* [EXERCISE PROMPT]: Return only those lines of the listing that hold the word "other".
-.-.-
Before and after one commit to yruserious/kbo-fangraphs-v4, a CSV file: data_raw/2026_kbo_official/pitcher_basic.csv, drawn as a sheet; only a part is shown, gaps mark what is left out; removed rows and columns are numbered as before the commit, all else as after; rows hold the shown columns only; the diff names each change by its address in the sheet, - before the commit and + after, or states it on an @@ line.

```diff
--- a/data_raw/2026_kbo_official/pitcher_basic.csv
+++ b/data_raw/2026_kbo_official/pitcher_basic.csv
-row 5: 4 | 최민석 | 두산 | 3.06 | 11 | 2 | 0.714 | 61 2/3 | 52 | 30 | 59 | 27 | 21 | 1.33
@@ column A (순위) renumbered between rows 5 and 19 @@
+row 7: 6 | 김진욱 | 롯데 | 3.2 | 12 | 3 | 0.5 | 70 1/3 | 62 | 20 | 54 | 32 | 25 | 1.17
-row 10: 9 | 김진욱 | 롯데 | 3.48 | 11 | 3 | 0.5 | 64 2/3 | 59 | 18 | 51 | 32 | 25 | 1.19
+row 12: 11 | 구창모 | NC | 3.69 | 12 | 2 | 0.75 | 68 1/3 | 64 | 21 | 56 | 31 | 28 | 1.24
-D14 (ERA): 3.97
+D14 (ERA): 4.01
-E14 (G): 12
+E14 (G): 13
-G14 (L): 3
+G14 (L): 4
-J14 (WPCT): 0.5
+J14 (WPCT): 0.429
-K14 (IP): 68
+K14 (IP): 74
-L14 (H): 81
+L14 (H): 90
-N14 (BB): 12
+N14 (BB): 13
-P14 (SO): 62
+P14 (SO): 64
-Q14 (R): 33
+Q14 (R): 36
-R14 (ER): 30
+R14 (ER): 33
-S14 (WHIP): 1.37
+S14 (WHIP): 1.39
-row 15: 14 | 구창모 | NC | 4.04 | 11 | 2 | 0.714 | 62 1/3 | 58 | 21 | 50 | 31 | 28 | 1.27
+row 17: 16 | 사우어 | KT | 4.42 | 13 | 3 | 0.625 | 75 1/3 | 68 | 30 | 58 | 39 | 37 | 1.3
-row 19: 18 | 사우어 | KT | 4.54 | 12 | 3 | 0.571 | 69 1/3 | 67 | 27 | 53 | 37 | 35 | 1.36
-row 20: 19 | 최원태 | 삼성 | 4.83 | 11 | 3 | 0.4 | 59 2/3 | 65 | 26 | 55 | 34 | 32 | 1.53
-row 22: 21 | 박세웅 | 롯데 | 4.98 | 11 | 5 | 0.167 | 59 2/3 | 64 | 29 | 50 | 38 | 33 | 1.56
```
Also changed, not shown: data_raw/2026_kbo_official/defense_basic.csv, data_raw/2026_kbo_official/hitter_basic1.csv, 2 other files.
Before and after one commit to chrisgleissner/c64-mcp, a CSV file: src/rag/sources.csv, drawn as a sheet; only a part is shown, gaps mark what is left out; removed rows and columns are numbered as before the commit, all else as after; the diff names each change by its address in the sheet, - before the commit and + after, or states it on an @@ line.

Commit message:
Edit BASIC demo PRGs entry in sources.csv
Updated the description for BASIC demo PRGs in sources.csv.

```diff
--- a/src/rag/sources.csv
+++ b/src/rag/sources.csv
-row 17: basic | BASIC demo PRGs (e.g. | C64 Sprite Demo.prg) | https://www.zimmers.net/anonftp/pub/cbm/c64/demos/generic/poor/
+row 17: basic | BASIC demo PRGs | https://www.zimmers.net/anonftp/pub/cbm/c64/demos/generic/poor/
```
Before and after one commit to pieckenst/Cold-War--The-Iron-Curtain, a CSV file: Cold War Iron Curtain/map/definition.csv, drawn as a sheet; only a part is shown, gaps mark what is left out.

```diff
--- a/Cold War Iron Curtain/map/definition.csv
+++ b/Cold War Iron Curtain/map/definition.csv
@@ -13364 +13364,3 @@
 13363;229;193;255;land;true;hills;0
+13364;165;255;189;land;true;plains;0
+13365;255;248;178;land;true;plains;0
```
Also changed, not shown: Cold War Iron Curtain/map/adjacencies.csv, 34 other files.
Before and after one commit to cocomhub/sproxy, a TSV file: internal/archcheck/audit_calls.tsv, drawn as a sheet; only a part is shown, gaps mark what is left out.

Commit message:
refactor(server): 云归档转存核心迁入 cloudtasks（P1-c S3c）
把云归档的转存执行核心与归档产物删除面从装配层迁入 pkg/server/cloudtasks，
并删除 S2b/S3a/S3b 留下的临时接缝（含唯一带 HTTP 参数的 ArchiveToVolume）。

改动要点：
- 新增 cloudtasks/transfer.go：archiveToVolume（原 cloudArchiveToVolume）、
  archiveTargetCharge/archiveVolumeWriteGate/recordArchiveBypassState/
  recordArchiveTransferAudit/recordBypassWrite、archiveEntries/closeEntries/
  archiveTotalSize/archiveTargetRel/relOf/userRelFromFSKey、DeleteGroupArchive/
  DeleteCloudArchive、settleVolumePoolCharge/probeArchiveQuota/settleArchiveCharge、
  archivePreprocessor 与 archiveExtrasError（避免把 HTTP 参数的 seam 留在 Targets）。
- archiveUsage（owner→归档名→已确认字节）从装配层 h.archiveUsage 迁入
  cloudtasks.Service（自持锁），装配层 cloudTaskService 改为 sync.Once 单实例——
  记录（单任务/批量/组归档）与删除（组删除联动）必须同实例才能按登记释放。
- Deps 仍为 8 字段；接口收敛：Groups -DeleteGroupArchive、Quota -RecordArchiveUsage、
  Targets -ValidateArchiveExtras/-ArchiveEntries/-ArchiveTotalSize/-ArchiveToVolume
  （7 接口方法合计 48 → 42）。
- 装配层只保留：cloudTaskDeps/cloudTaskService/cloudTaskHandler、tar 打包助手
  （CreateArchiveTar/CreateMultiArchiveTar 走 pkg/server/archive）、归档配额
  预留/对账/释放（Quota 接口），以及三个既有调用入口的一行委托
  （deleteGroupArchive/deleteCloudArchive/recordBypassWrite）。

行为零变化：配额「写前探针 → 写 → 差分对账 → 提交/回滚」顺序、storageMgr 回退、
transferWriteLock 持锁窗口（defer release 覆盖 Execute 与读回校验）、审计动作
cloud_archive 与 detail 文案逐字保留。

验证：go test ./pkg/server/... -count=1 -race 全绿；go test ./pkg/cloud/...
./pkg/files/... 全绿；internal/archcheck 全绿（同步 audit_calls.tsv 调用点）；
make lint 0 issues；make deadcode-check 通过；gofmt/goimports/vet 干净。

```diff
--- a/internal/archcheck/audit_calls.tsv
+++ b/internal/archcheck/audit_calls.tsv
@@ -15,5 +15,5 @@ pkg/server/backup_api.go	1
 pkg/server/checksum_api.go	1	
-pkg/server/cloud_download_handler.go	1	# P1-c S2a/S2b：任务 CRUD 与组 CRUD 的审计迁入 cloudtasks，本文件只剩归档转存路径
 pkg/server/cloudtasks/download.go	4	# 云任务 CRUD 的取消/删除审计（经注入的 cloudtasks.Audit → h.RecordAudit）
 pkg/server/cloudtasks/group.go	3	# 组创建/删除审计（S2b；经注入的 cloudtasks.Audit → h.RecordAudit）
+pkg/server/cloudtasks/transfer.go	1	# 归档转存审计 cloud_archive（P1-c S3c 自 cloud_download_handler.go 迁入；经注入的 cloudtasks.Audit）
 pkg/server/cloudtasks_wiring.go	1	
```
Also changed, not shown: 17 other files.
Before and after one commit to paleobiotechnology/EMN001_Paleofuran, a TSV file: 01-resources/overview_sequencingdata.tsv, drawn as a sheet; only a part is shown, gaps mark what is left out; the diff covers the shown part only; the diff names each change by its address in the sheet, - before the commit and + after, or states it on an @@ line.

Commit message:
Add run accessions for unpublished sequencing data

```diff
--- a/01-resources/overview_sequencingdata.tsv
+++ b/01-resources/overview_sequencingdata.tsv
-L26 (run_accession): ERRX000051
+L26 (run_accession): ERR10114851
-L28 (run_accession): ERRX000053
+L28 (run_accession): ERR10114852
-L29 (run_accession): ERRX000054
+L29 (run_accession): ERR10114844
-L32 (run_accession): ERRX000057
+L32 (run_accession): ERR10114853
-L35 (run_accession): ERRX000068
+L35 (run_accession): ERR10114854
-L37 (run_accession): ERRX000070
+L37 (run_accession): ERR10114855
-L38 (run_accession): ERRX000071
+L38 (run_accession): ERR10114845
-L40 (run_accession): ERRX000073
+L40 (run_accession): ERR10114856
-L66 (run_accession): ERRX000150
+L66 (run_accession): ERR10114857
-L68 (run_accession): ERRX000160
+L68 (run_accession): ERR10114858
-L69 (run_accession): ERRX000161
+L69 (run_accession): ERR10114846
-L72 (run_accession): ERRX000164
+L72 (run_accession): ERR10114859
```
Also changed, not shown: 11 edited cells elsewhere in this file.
-.-.-
* [RESPONSE TO THIS EXERCISE]:
Also changed, not shown: data_raw/2026_kbo_official/defense_basic.csv, data_raw/2026_kbo_official/hitter_basic1.csv, 2 other files.
Also changed, not shown: Cold War Iron Curtain/map/adjacencies.csv, 34 other files.
Also changed, not shown: 17 other files.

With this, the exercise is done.